Conflict Diamonds & The Kimberley Process
"Conflict Diamonds" means rough diamonds used by rebel movements or their allies to finance conflict aimed at undermining legitimate governments. - Kimberley Process Certification Scheme (KPCS)
Each year around US$12 billion of rough diamonds, mined from around the globe, are cut, polished and sold in a retail market worth nearly US$70 billion. The flow of transactions taking the diamonds from mine to market is known as 'the diamond industry pipeline'.
Australia is one of the world's largest producers of rough diamonds and is responsible for a large number of the diamonds sold into the pipeline each year. In 2006-07, Australia's exports of rough diamonds were $565 million.
During the 1990s, it became apparent that the industry pipeline was contaminated by diamonds - known as 'conflict diamonds' or 'blood diamonds' - that had been sold to finance African rebel movements. In response, the United Nations-backed Kimberley Process Certification Scheme was established to act as a worldwide certification scheme for rough diamonds.
The diamond trade affects the livelihoods of millions throughout the world. Unfortunately, a number of rebel movements in Africa exploited the nature of the diamond trade to finance their wars against legitimate governments and great hardship and misfortune was brought upon some of Africa's diamond-rich, but undeveloped, countries. The term 'conflict diamond' was popularised to describe the rough diamonds used to finance rebel groups. Angola, Sierra Leone, Liberia, Cote d'Ivoire (Ivory Coast) and the Democratic Republic of the Congo were all hurt by conflict diamonds.
The United Nations responded by placing embargoes on diamond exports from Angola, Sierra Leone and Liberia. Sanctions were introduced to stop countries accepting rough diamond imports from these countries that were not accompanied by a certificate confirming that the diamonds were mined legitimately and the proceeds from the sale were not being used to finance rebel activities. However, this export certification scheme was unsuccessful, as diamonds were being smuggled to neighbouring countries before being shipped to their destination.
While it was clear a certification scheme that applied to only a few countries could not work, it was thought that a scheme covering all diamond importing, exporting and producing countries could prove effective.
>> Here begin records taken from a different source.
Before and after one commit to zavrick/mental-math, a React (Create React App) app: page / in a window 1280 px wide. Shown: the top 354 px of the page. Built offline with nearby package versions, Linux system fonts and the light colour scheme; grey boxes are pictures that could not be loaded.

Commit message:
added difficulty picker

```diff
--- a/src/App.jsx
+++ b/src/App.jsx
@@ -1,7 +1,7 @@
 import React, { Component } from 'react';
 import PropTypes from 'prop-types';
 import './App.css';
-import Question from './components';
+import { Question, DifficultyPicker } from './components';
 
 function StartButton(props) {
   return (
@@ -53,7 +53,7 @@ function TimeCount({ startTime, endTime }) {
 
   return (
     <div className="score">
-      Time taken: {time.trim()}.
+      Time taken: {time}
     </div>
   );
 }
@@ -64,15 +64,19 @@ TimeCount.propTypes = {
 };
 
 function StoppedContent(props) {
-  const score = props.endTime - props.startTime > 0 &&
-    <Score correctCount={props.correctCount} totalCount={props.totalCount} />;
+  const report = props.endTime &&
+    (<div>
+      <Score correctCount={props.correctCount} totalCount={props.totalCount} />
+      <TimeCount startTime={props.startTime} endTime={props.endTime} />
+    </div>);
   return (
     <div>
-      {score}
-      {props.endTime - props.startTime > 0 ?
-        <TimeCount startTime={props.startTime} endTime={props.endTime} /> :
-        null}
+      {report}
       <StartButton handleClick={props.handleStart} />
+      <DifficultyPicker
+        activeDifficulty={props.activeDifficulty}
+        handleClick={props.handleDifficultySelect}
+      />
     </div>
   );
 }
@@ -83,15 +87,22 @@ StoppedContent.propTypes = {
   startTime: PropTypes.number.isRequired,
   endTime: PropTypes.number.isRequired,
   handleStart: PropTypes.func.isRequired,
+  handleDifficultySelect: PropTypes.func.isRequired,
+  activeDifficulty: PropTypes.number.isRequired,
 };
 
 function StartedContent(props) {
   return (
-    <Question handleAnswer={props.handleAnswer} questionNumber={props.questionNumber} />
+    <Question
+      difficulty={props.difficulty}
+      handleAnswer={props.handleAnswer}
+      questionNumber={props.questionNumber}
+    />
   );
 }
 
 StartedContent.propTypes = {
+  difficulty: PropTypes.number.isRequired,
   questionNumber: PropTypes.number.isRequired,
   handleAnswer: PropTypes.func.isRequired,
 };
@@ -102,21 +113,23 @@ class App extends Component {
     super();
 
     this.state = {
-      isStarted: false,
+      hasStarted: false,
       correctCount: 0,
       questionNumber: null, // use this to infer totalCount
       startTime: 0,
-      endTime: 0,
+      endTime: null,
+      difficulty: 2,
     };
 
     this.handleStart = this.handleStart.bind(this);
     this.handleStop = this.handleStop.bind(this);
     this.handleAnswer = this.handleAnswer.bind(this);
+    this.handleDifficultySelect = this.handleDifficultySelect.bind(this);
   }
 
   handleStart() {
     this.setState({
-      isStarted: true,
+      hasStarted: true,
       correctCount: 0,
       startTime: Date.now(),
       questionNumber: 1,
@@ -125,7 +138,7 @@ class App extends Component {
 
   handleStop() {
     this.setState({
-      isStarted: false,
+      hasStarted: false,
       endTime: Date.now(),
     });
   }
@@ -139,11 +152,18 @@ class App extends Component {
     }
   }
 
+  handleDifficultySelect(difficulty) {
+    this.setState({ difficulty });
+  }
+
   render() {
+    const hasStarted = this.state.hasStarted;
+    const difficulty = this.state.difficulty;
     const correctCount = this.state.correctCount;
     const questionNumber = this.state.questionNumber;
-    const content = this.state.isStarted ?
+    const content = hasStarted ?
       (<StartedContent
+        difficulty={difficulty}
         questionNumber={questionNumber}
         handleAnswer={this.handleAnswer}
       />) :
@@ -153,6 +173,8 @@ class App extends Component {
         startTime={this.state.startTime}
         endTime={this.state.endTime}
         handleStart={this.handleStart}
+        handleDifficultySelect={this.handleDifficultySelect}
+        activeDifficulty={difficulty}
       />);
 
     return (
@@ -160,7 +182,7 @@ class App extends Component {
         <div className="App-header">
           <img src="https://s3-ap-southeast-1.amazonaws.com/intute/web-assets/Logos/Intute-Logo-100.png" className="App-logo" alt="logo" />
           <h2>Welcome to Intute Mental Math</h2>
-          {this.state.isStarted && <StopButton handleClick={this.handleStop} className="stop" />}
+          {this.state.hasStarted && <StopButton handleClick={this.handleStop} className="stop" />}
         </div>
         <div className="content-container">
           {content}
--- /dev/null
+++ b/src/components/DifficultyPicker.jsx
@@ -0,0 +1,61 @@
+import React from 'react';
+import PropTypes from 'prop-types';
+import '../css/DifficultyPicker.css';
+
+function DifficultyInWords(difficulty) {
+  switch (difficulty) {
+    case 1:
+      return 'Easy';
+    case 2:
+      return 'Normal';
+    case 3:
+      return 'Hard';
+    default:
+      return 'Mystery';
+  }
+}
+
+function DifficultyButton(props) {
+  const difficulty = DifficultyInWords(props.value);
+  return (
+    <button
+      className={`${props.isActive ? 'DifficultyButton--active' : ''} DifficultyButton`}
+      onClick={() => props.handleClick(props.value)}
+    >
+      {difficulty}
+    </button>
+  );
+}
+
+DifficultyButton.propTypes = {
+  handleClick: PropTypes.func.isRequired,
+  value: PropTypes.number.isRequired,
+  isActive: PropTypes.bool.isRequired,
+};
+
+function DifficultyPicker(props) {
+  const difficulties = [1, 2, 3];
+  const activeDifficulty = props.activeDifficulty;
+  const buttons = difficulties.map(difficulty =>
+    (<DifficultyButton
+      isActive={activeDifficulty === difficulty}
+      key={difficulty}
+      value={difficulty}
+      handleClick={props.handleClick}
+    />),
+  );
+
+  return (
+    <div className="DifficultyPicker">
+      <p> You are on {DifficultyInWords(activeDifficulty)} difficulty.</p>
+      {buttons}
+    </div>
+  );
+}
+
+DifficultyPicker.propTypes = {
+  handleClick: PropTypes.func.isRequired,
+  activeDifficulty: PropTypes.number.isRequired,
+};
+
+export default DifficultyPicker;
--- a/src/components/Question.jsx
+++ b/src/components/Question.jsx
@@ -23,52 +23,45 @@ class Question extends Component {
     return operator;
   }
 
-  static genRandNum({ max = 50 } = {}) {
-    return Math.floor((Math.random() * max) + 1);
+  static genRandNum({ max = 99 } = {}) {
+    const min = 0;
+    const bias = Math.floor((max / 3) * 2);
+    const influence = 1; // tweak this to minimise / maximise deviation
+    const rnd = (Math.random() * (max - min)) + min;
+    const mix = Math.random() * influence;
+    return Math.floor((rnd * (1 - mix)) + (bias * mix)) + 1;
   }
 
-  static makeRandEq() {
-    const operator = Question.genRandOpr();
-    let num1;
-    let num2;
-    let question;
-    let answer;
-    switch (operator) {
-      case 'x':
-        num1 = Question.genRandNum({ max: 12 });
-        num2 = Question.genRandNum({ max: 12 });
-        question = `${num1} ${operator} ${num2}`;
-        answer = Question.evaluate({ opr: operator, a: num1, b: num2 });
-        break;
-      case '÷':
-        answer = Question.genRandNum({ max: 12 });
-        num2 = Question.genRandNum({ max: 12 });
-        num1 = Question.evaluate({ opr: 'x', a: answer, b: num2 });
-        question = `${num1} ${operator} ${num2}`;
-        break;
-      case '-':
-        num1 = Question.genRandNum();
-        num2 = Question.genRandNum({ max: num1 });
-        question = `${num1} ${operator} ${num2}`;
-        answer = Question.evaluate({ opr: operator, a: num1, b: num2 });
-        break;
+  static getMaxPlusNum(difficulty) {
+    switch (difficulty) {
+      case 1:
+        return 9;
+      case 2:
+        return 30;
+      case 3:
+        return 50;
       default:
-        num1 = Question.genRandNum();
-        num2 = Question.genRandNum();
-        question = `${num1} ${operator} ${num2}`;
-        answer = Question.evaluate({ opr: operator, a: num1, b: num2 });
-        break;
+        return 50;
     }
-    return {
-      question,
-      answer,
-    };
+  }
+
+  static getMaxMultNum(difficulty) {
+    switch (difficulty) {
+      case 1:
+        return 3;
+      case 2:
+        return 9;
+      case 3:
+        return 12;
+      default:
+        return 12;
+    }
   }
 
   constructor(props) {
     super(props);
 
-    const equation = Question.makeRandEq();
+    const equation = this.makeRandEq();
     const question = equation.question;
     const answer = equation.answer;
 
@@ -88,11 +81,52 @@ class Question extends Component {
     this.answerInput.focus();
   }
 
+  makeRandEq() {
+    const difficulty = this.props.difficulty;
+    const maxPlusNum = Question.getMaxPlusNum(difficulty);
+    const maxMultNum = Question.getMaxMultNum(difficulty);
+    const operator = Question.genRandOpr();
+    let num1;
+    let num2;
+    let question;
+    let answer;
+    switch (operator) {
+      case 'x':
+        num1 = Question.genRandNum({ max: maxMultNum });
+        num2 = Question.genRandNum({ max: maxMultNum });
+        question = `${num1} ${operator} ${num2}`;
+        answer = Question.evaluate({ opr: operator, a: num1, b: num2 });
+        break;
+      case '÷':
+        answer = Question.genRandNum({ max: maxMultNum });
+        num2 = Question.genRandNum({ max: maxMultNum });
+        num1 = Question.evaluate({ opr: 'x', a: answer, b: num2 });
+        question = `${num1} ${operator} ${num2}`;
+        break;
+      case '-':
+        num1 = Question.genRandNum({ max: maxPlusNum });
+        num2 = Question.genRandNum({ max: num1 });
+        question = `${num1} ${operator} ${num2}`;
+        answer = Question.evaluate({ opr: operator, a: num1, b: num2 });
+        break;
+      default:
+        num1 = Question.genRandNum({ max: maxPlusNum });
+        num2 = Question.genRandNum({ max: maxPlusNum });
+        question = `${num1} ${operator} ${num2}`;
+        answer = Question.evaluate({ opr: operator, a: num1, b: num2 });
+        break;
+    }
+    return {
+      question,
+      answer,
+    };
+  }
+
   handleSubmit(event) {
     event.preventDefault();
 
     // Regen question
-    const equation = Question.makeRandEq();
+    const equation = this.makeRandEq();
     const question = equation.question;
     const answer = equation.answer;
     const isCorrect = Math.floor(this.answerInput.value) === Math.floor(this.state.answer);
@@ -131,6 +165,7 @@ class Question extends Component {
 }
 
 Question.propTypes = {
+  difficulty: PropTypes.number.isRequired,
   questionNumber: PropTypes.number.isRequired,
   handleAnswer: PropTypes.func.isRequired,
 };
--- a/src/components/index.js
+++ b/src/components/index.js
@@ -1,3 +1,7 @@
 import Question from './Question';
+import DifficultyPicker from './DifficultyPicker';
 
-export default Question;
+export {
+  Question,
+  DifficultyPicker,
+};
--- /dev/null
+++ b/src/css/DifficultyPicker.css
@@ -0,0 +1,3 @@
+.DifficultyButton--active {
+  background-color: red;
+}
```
This proposal, first aired in Kimberley, South Africa, gave rise to the Kimberley Process Certification Scheme - a joint initiative of governments, civil society and the diamond industry. The KPCS asked rough diamond exporters to attach a Kimberley Process certificate to their export shipments which would be verified by the importing countries' authorities when received.
The KPCS was endorsed by the UN General Assembly (UNGA), which in 2000 declared its support for 'the implementation of the certification scheme as soon as possible, recognising the urgency of the situation from a humanitarian and security standpoint.' The KPCS was also supported by the UN Security Council (UNSC) through UNSC Resolution 1459 (2003).
The KPCS was officially launched by ministers in Interlaken, Switzerland in November 2002 and KPCS participants implemented the Scheme from the beginning of 2003. Australia is an original member of the KPCS.
Australia implements its KPCS obligations through customs legislation and regulations. Essentially, rough diamonds cannot be imported to, or exported from, Australia unless they are shipped in a tamper-resistant container accompanied by a Kimberley Process Certificate. The diamonds must be coming from, or on their way to, another KPCS participant country.
The KPCS requires participants to nominate importing and exporting authorities. In Australia, the Department of Industry, Tourism and Resources (DITR) has been designated as the export authority and the Australian Customs Service has been designated the import authority. Responsibility for the overall implementation of the KPCS in Australia lies with the Department of Foreign Affairs and Trade.
The Australian Government considers that the KPCS, in conjunction with other international efforts, has contributed to building peace in areas of long-standing conflict in Africa. The KPCS has enabled Australia to contribute to the development of a legitimate and sustainable worldwide trading regime in rough diamonds that includes Africa's many diamond-producing nations. The KPCS has resulted in more 'official' diamond exports and, consequently, higher government revenue for countries previously blighted by conflict diamonds. This helps construct sustainable peace.